*PROVIDED DATA:*
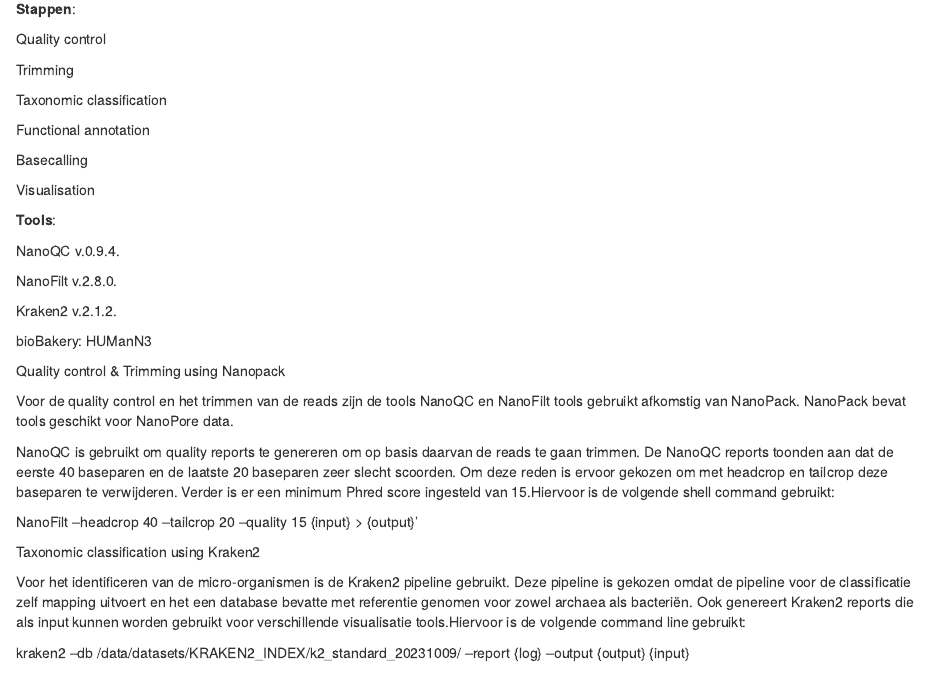
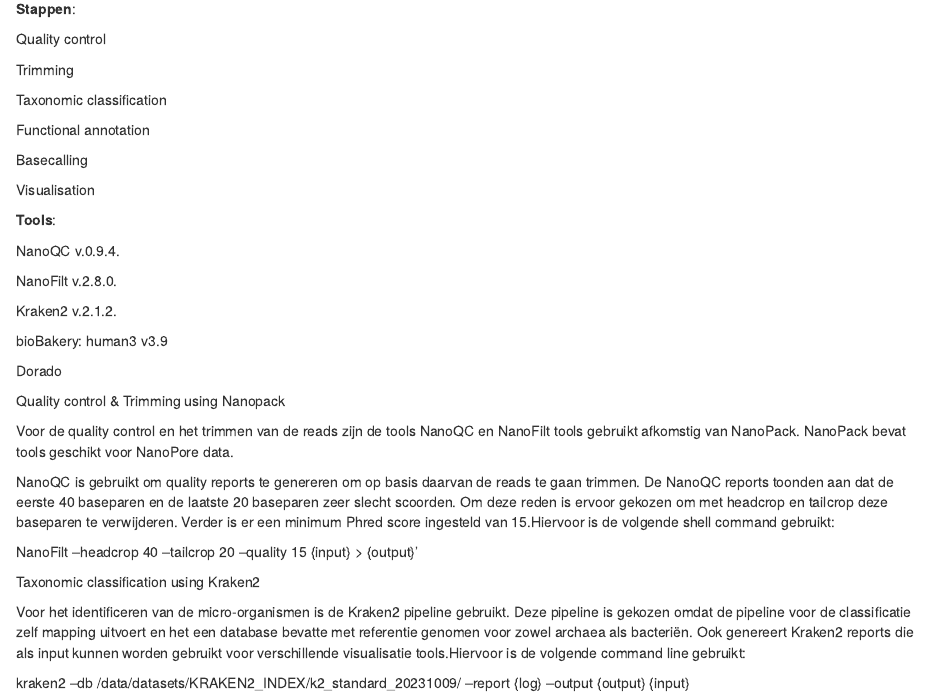
Before and after one commit to Larissavf/metagenomics_biogas, an R Markdown document (logboek/Logboek_metagenomics.Rmd): the page in a window 1100 px wide, from 750 px down. Rendered offline with R 4.5, knitr and Pandoc, with nearby package versions.

Commit message:
asljenie

```diff
--- a/logboek/Logboek_metagenomics.Rmd
+++ b/logboek/Logboek_metagenomics.Rmd
@@ -54,7 +54,10 @@ NanoFilt v.2.8.0.
 
 Kraken2 v.2.1.2.
 
-bioBakery: HUManN3
+bioBakery: human3 v3.9
+
+Dorado
+
 
 
 Quality control & Trimming using Nanopack
```
Also changed, not shown: logboek/Logboek_metagenomics.Rmd (2 more changed lines).
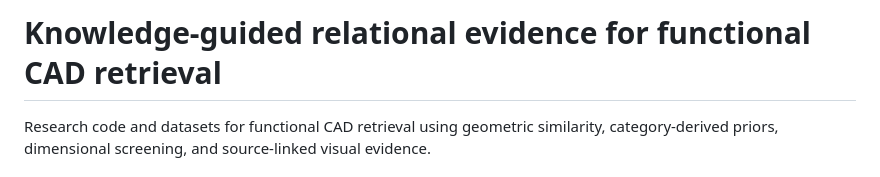
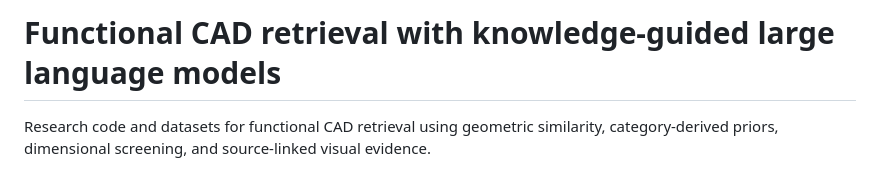
Before and after one commit to OliverFanHL/KG-CAD-CIRP, a Markdown page: README.md, the part around the change. Rendered like a GitHub page.

```diff
--- a/README.md
+++ b/README.md
@@ -1,4 +1,4 @@
-# Knowledge-guided relational evidence for functional CAD retrieval
+# Functional CAD retrieval with knowledge-guided large language models
 
 Research code and datasets for functional CAD retrieval using geometric similarity, category-derived priors, dimensional screening, and source-linked visual evidence.
 
```
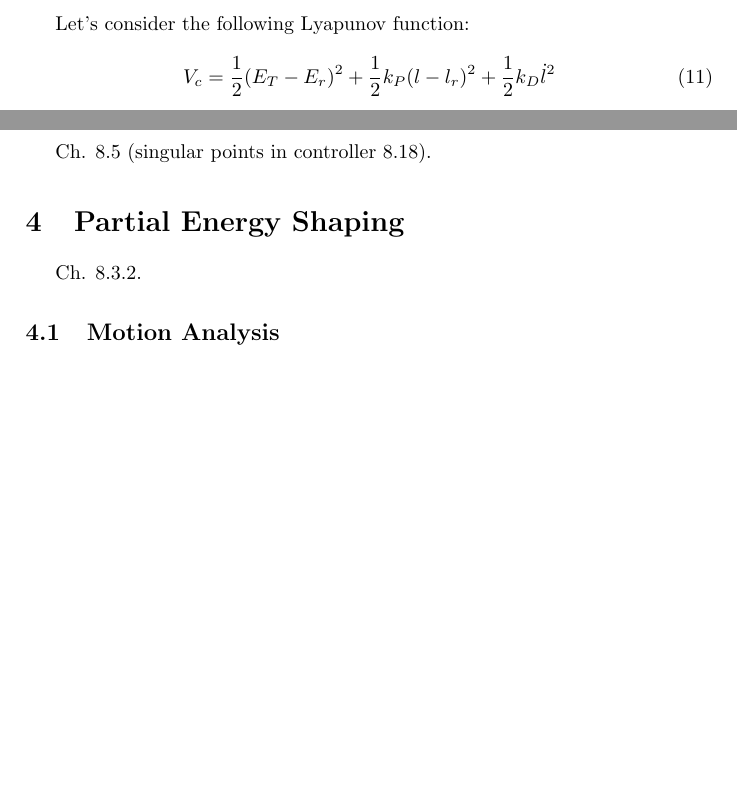
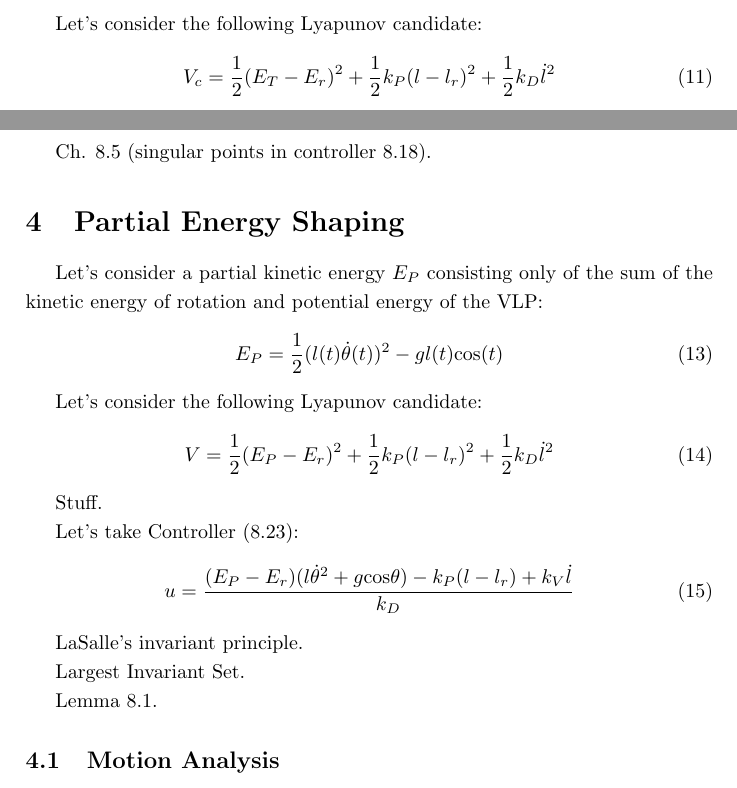
Before and after one commit to micco00x/UnderactuatedRoboticsReport, a LaTeX document (report.tex): two parts of page 4 of 5 before the commit and two parts of page 4 of 6 after it, joined at a grey line, cut so that both start at the same text, the shorter picture padded with empty space. Compiled offline with pdfLaTeX.

Commit message:
Partial Energy Shaping sketched

```diff
--- a/report.tex
+++ b/report.tex
@@ -181,7 +181,7 @@ control law $u$ such that:
 \end{equation}
 
 \section{Total Energy Shaping}
-Let's consider the following Lyapunov function:
+Let's consider the following Lyapunov candidate:
 \begin{equation}
   V_c = \frac{1}{2} (E_T - E_r)^2 +
         \frac{1}{2} k_P (l - l_r)^2 +
@@ -206,7 +206,32 @@ Difficulty of finding a constant $k_D$ satisfying (8.17) for all $t \ge 0$.
 Ch. 8.5 (singular points in controller 8.18).
 
 \section{Partial Energy Shaping}
-Ch. 8.3.2.
+Let's consider a partial kinetic energy $E_P$ consisting only of the sum of the
+kinetic energy of rotation and potential energy of the VLP:
+\begin{equation}
+  E_P = \frac{1}{2} (l(t)\dot{\theta}(t))^2 - gl(t)\text{cos}(t)
+\end{equation}
+
+Let's consider the following Lyapunov candidate:
+\begin{equation}
+  V = \frac{1}{2} (E_P - E_r)^2 +
+      \frac{1}{2} k_P (l - l_r)^2 +
+      \frac{1}{2} k_D \dot{l}^2
+\end{equation}
+
+Stuff.
+
+Let's take Controller (8.23):
+\begin{equation}
+  u = \frac{(E_P - E_r)(l\dot{\theta}^2 + g\text{cos}\theta) - k_P(l - l_r)
+    + k_V \dot{l}}{k_D}
+\end{equation}
+
+LaSalle's invariant principle.
+
+Largest Invariant Set.
+
+Lemma 8.1.
 
 \subsection{Motion Analysis}
 Ch. 8.4 (Convergence of Energy in 8.4.1, Closed-Loop Equilibrium Points in
```
Also changed, not shown: report.pdf.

*BRIEF:*
When you copy the records above, keep every word exact and leave out the pictures they contain.

*FINISHED EXERCISE:*
Before and after one commit to Larissavf/metagenomics_biogas, an R Markdown document (logboek/Logboek_metagenomics.Rmd): the page in a window 1100 px wide, from 750 px down. Rendered offline with R 4.5, knitr and Pandoc, with nearby package versions.

Commit message:
asljenie

```diff
--- a/logboek/Logboek_metagenomics.Rmd
+++ b/logboek/Logboek_metagenomics.Rmd
@@ -54,7 +54,10 @@ NanoFilt v.2.8.0.
 
 Kraken2 v.2.1.2.
 
-bioBakery: HUManN3
+bioBakery: human3 v3.9
+
+Dorado
+
 
 
 Quality control & Trimming using Nanopack
```
Also changed, not shown: logboek/Logboek_metagenomics.Rmd (2 more changed lines).
Before and after one commit to OliverFanHL/KG-CAD-CIRP, a Markdown page: README.md, the part around the change. Rendered like a GitHub page.

```diff
--- a/README.md
+++ b/README.md
@@ -1,4 +1,4 @@
-# Knowledge-guided relational evidence for functional CAD retrieval
+# Functional CAD retrieval with knowledge-guided large language models
 
 Research code and datasets for functional CAD retrieval using geometric similarity, category-derived priors, dimensional screening, and source-linked visual evidence.
 
```
Before and after one commit to micco00x/UnderactuatedRoboticsReport, a LaTeX document (report.tex): two parts of page 4 of 5 before the commit and two parts of page 4 of 6 after it, joined at a grey line, cut so that both start at the same text, the shorter picture padded with empty space. Compiled offline with pdfLaTeX.

Commit message:
Partial Energy Shaping sketched

```diff
--- a/report.tex
+++ b/report.tex
@@ -181,7 +181,7 @@ control law $u$ such that:
 \end{equation}
 
 \section{Total Energy Shaping}
-Let's consider the following Lyapunov function:
+Let's consider the following Lyapunov candidate:
 \begin{equation}
   V_c = \frac{1}{2} (E_T - E_r)^2 +
         \frac{1}{2} k_P (l - l_r)^2 +
@@ -206,7 +206,32 @@ Difficulty of finding a constant $k_D$ satisfying (8.17) for all $t \ge 0$.
 Ch. 8.5 (singular points in controller 8.18).
 
 \section{Partial Energy Shaping}
-Ch. 8.3.2.
+Let's consider a partial kinetic energy $E_P$ consisting only of the sum of the
+kinetic energy of rotation and potential energy of the VLP:
+\begin{equation}
+  E_P = \frac{1}{2} (l(t)\dot{\theta}(t))^2 - gl(t)\text{cos}(t)
+\end{equation}
+
+Let's consider the following Lyapunov candidate:
+\begin{equation}
+  V = \frac{1}{2} (E_P - E_r)^2 +
+      \frac{1}{2} k_P (l - l_r)^2 +
+      \frac{1}{2} k_D \dot{l}^2
+\end{equation}
+
+Stuff.
+
+Let's take Controller (8.23):
+\begin{equation}
+  u = \frac{(E_P - E_r)(l\dot{\theta}^2 + g\text{cos}\theta) - k_P(l - l_r)
+    + k_V \dot{l}}{k_D}
+\end{equation}
+
+LaSalle's invariant principle.
+
+Largest Invariant Set.
+
+Lemma 8.1.
 
 \subsection{Motion Analysis}
 Ch. 8.4 (Convergence of Energy in 8.4.1, Closed-Loop Equilibrium Points in
```
Also changed, not shown: report.pdf.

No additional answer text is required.